An amendment to Senate Bill 1186 would still increase the donation limits for individuals and married couples by 50 percent, but it would do so by allowing them to contribute all the extra funds to a similar program set up for corporations.
Lawmakers abandoned several provisions of the vetoed bill, including one that would have allowed unlimited dollar-for-dollar tax credits for corporations.
The changes dropped the estimated price tag from $16.8 million to about $9 million, according to the nonpartisan Joint Legislative Budget Committee.
The number of students who must use the tax-credit scholarships for it to become cost-neutral also fell, from 3,300 under the original bill to 1,700 under the new one.
“She’s going to be looking at that bill closely in the days ahead, but she doesn’t have a determination on it just yet,” said Matthew Benson, a spokesman for Gov. Jan Brewer. It is just one of the 168 bills she must weigh by May 2.
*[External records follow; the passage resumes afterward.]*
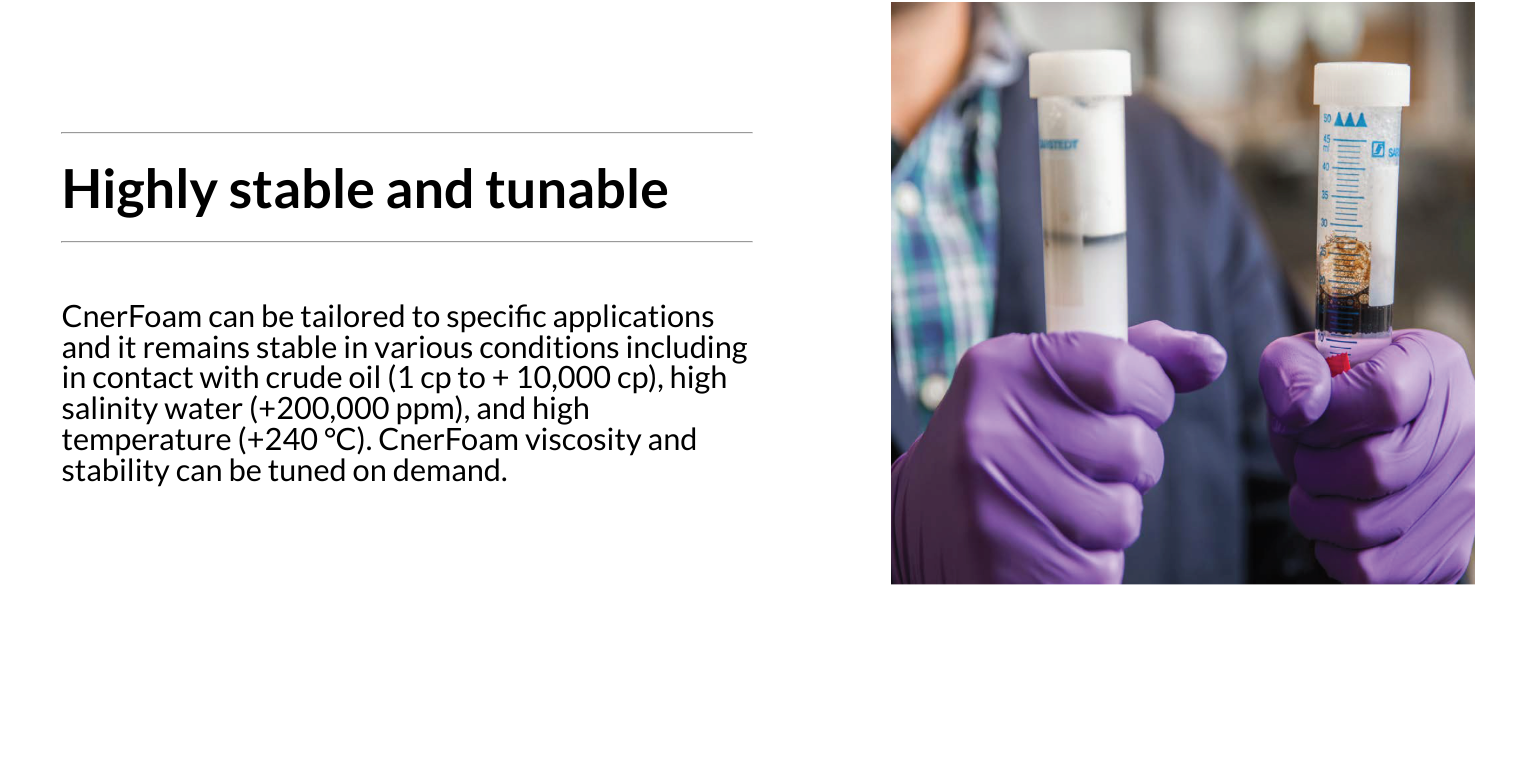
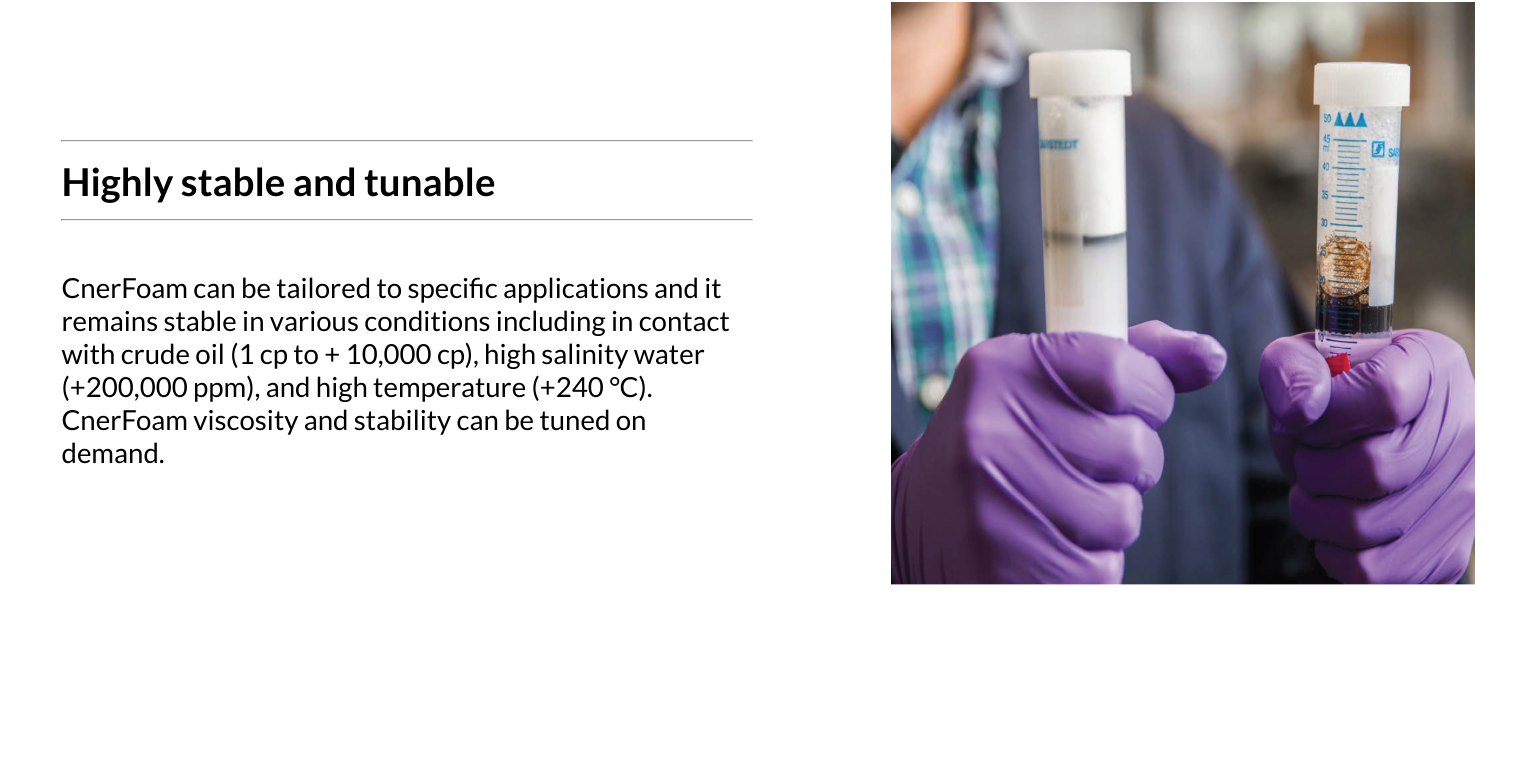
Before and after one commit to EbrahimGhanbari/cnergreen, a React (Create React App) app in the folder client/: page /#/cnerfoam in a window 1536 px wide. Shown: the part 773-1544 px from the top of the page. Built offline with nearby package versions, Linux system fonts and the light colour scheme; grey boxes are pictures that could not be loaded; a web font is replaced by a local one; what react-plotly.js would draw is missing.

Commit message:
fixed issue for smaller screen

```diff
--- a/client/src/components/Footer.scss
+++ b/client/src/components/Footer.scss
@@ -79,7 +79,7 @@
   width: 80vw;
 }
 
-@media screen and (min-width: 350px) and (max-width: 539px) {
+@media screen and (max-width: 539px) {
   .footer {
     padding-top: 5vh;
 
--- a/client/src/components/Main/Main.scss
+++ b/client/src/components/Main/Main.scss
@@ -16,7 +16,7 @@
   justify-content: space-between;
 }
 
-@media screen and (min-width: 350px) and (max-width: 539px) {
+@media screen and (max-width: 539px) {
   .divider-1 {
     height: 100px;
   }
--- a/client/src/components/Main/MainFour.scss
+++ b/client/src/components/Main/MainFour.scss
@@ -26,7 +26,7 @@
   }
 }
 
-@media screen and (min-width: 350px) and (max-width: 539px) {
+@media screen and (max-width: 539px) {
   .MainFour {
     padding: 0vh 5vw 0vh;
     .MainFour_1 {
--- a/client/src/components/Main/MainOne.scss
+++ b/client/src/components/Main/MainOne.scss
@@ -51,7 +51,7 @@
   }
 }
 
-@media screen and (min-width: 350px) and (max-width: 539px) {
+@media screen and (max-width: 539px) {
   .MainOne {
     .MainOne_1 {
       padding: 0vh 8vw 5vh 10vw;
--- a/client/src/components/Main/MainThree.scss
+++ b/client/src/components/Main/MainThree.scss
@@ -44,7 +44,7 @@
   }
 }
 
-@media screen and (min-width: 350px) and (max-width: 539px) {
+@media screen and (max-width: 539px) {
   .MainThree {
     padding-left: 5vw;
     padding-right: 5vw;
--- a/client/src/components/Main/MainTwo.scss
+++ b/client/src/components/Main/MainTwo.scss
@@ -49,7 +49,7 @@
   }
 }
 
-@media screen and (min-width: 350px) and (max-width: 539px) {
+@media screen and (max-width: 539px) {
   .MainTwo {
     display: flex;
     flex-direction: column;
--- a/client/src/components/Utilities/Cover.scss
+++ b/client/src/components/Utilities/Cover.scss
@@ -43,7 +43,7 @@
   }
 }
 
-@media screen and (min-width: 350px) and (max-width: 539px) {
+@media screen and (max-width: 539px) {
   .cover {
     padding-top: 1vw;
   }
--- a/client/src/components/Utilities/TextCenter.scss
+++ b/client/src/components/Utilities/TextCenter.scss
@@ -11,7 +11,7 @@
   }
 }
 
-@media screen and (min-width: 350px) and (max-width: 539px) {
+@media screen and (max-width: 539px) {
   .TextCenter {
     padding: 0vw 7vw;
     font-size: 15px;
--- a/client/src/components/Utilities/TextImage.scss
+++ b/client/src/components/Utilities/TextImage.scss
@@ -32,7 +32,7 @@
 .extra_space {
   padding-top: 40vw;
 }
-@media screen and (min-width: 350px) and (max-width: 539px) {
+@media screen and (max-width: 539px) {
   .textImagContainer {
     padding-left: 3vw;
     padding-right: 3vw;
@@ -111,7 +111,7 @@
         padding-bottom: 2vw;
       }
       .textImagContent {
-        font-size: 2.5vw;
+        font-size: 2vw;
       }
     }
 
@@ -139,11 +139,12 @@
       width: 45vw;
 
       .textImagTitle {
-        font-size: 3.5vw;
+        font-size: 2.5vw;
         padding-bottom: 2vw;
       }
       .textImagContent {
-        font-size: 2vw;
+        font-size: 1.8vw;
+        line-height: normal;
       }
     }
 
--- a/client/src/styles/utilities.scss
+++ b/client/src/styles/utilities.scss
@@ -21,7 +21,7 @@
   background-color: rgb(29, 29, 29);
 }
 
-@media screen and (min-width: 350px) and (max-width: 539px) {
+@media screen and (max-width: 539px) {
   .button_blue {
     font-size: 12px;
     width: 19vw;
```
“This governor has a very strong record on school choice,” Benson said. “At the same time, she has been adamant that we not do things that throw the budget out of balance.”
Brewer seemed primarily worried about the original bill’s cost.
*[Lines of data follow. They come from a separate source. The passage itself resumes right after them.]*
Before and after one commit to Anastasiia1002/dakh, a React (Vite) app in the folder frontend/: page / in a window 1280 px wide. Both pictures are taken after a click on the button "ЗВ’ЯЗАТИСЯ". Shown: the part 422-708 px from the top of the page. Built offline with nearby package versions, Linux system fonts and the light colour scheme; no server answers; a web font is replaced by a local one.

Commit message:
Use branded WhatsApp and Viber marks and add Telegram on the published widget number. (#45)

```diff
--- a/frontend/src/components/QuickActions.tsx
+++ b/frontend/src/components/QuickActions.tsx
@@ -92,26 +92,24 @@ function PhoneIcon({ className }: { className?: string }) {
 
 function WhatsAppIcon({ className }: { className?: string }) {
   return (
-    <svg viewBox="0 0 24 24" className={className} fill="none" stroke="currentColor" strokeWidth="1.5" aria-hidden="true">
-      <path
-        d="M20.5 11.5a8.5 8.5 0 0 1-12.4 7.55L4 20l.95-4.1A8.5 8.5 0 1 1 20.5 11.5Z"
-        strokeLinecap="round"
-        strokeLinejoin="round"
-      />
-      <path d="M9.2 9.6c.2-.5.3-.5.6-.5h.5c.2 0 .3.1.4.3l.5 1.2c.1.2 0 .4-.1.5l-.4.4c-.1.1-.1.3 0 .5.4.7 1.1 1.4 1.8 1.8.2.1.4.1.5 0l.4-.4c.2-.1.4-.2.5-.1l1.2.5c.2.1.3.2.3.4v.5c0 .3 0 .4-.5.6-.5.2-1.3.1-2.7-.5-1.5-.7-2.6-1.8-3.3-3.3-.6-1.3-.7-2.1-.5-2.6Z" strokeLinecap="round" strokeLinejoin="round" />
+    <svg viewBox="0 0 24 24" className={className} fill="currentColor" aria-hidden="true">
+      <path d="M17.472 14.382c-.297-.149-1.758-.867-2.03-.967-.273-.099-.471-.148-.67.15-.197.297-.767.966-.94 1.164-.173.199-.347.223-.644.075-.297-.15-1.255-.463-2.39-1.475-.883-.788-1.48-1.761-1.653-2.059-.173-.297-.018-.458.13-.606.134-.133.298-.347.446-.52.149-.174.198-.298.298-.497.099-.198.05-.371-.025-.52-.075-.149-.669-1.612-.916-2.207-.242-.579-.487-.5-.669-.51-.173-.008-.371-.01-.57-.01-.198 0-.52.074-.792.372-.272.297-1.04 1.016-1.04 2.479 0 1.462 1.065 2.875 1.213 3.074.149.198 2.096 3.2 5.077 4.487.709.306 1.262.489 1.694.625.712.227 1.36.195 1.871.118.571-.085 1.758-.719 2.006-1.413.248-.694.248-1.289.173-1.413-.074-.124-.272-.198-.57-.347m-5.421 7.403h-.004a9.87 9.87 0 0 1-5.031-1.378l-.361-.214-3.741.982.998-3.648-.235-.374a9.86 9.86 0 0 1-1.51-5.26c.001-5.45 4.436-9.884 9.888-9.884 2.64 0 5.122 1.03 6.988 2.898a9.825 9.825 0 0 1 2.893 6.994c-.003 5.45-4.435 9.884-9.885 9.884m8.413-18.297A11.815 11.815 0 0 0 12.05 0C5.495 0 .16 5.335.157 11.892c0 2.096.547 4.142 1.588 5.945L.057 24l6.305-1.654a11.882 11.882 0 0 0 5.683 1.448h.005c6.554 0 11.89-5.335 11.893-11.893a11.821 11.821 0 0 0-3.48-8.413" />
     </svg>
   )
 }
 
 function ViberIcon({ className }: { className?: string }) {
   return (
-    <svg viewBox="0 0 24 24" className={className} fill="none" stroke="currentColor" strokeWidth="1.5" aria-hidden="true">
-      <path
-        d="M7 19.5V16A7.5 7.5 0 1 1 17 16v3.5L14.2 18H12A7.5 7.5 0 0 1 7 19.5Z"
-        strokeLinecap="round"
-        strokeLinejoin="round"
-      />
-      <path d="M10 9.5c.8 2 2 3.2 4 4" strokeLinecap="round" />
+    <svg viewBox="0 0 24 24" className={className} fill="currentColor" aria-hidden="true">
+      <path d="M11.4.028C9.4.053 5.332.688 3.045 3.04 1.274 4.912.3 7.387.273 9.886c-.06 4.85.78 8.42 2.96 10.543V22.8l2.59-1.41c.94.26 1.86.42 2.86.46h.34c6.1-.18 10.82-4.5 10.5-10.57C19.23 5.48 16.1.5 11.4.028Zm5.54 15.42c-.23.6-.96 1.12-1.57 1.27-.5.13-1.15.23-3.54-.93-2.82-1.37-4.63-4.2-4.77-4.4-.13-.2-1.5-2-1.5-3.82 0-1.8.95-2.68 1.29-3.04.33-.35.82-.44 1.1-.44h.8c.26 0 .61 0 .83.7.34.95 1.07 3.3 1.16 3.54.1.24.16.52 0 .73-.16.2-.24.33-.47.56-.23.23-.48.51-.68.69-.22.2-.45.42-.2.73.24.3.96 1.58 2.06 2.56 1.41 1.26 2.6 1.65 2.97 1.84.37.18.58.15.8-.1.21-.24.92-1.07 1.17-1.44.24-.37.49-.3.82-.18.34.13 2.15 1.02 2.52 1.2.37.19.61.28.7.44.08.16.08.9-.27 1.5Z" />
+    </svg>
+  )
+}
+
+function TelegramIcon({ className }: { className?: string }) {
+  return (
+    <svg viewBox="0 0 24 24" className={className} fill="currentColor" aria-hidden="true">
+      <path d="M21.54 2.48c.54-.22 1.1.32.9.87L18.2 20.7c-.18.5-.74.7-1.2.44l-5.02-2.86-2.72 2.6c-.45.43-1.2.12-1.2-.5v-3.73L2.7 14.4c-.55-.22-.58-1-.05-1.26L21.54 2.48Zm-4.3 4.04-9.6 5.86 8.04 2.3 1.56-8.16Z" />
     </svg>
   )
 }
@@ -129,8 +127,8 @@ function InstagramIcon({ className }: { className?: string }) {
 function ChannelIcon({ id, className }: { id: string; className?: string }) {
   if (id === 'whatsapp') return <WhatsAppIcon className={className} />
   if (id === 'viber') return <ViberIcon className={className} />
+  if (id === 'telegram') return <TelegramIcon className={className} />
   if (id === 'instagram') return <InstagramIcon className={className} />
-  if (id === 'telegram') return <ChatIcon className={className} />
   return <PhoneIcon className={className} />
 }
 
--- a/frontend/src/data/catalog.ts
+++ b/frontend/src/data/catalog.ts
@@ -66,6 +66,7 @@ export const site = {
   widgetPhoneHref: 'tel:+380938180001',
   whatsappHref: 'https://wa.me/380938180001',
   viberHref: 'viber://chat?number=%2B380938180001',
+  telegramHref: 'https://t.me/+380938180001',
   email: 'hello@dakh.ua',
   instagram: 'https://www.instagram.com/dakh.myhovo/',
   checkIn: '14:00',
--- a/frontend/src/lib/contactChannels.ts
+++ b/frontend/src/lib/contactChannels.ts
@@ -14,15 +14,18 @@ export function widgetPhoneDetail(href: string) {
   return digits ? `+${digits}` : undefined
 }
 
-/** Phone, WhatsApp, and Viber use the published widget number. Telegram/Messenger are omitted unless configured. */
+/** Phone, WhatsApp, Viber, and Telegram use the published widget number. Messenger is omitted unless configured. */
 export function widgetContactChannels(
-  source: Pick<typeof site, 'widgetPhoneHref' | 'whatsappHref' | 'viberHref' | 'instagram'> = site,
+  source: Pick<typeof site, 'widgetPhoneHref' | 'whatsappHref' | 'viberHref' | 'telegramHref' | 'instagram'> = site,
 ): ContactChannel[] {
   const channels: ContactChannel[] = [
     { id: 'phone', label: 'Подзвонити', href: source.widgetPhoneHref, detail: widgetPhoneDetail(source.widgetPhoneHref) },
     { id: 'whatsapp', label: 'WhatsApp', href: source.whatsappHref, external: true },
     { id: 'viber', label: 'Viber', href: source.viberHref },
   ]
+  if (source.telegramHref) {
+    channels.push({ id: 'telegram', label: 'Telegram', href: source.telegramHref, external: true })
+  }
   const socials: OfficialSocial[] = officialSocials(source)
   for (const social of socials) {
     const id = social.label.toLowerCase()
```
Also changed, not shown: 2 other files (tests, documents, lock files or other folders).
Sen. Steve Yarbrough, R-Chandler, guided the revised plan through the Legislature.
He tacked it on to a lengthy bill adjusting tax language affecting several programs, including the jobs program Brewer signed into law earlier this year.
“We went through (the veto letter) with a fine-tooth comb,” said Yarbrough, who also operates the state’s largest school-tuition organization, which distributes tax-credit donations from individuals to private-school scholarships.
“We’re hopeful she’ll sign (the new bill).”
Brewer’s veto of House Bill 2581 was seen by some as a surprise snub to school-choice advocates, who only days earlier had celebrated a 5-4 victory in the U.S. Supreme Court that made it harder to legally challenge the tax-credit program.
Brewer’s veto sparked a one-sided outcry last week.
The tax-credit legislation generated 337 messages to her in favor of signing HB 2581, and only four against it, a spokeswoman said. Yarbrough said he had no role in that response.
The corporate tax-credit program has several key differences from the more-popular program for individual taxpayers.
Scholarship recipients must be switching from public to private schools, and donors cannot recommend recipients.
Also, scholarships must go to students with family incomes within 185 percent of the federal poverty guidelines. For a family of four, that’s about $41,348 this year.
Under the new bill, an individual could contribute $750 between the two programs; a married couple filing jointly could contribute $1,500.